What is expected: Copy out all the lines in the records that include the word "errors".

Data shown: Begin

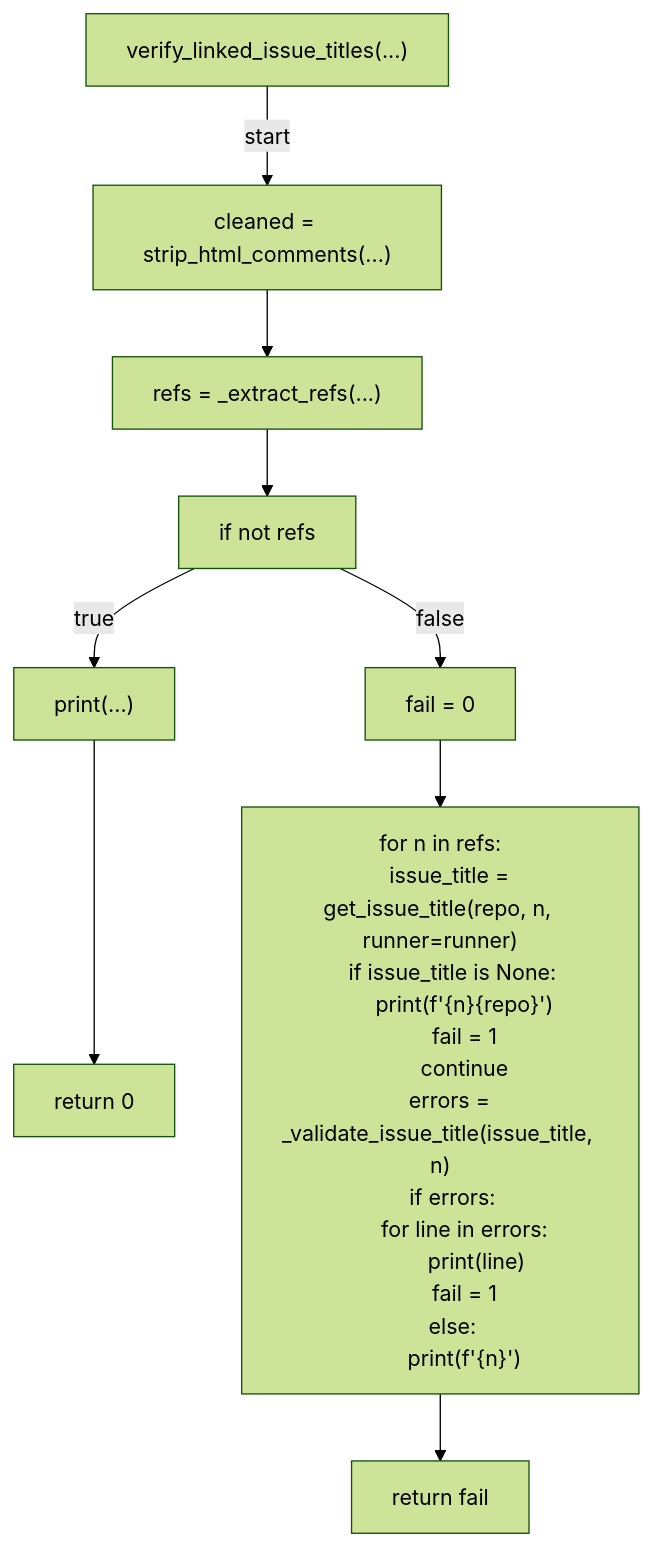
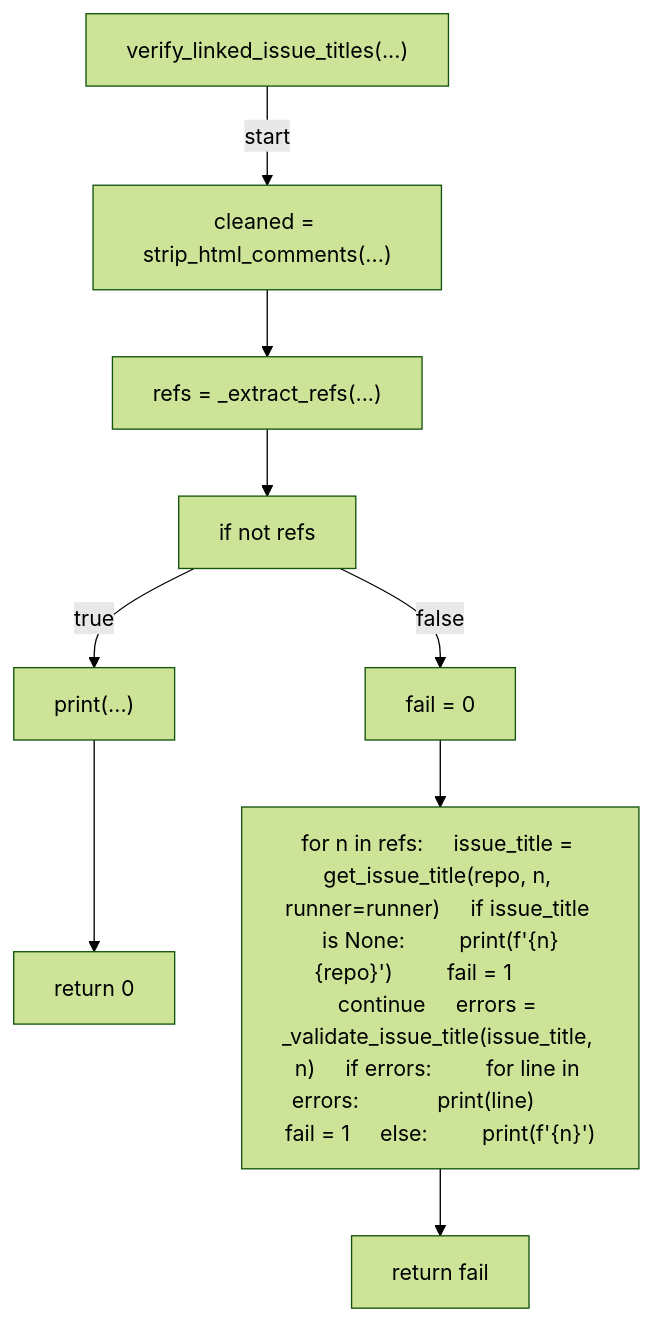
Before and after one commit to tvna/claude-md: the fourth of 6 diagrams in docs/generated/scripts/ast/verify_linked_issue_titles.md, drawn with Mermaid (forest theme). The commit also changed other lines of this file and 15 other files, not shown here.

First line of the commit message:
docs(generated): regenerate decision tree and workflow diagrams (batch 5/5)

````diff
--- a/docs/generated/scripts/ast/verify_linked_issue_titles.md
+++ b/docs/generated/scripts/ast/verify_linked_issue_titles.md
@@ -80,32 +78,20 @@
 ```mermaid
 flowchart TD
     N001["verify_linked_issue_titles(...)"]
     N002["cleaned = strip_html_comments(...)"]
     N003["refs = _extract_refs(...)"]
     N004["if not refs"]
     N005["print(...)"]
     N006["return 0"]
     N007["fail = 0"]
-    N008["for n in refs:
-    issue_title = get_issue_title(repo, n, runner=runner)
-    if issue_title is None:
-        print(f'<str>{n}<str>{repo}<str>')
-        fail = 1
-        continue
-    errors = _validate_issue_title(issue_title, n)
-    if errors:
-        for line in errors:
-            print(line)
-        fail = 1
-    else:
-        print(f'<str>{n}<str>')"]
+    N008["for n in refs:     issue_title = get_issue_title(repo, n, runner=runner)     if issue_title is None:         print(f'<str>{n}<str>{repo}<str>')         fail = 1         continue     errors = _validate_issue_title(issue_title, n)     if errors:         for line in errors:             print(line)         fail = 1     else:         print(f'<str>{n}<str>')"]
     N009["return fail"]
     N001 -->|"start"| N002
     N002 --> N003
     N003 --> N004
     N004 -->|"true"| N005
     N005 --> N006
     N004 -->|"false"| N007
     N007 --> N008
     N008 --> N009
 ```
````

Data shown: End

Response area:
-    errors = _validate_issue_title(issue_title, n)
-    if errors:
-        for line in errors:
+    N008["for n in refs:     issue_title = get_issue_title(repo, n, runner=runner)     if issue_title is None:         print(f'<str>{n}<str>{repo}<str>')         fail = 1         continue     errors = _validate_issue_title(issue_title, n)     if errors:         for line in errors:             print(line)         fail = 1     else:         print(f'<str>{n}<str>')"]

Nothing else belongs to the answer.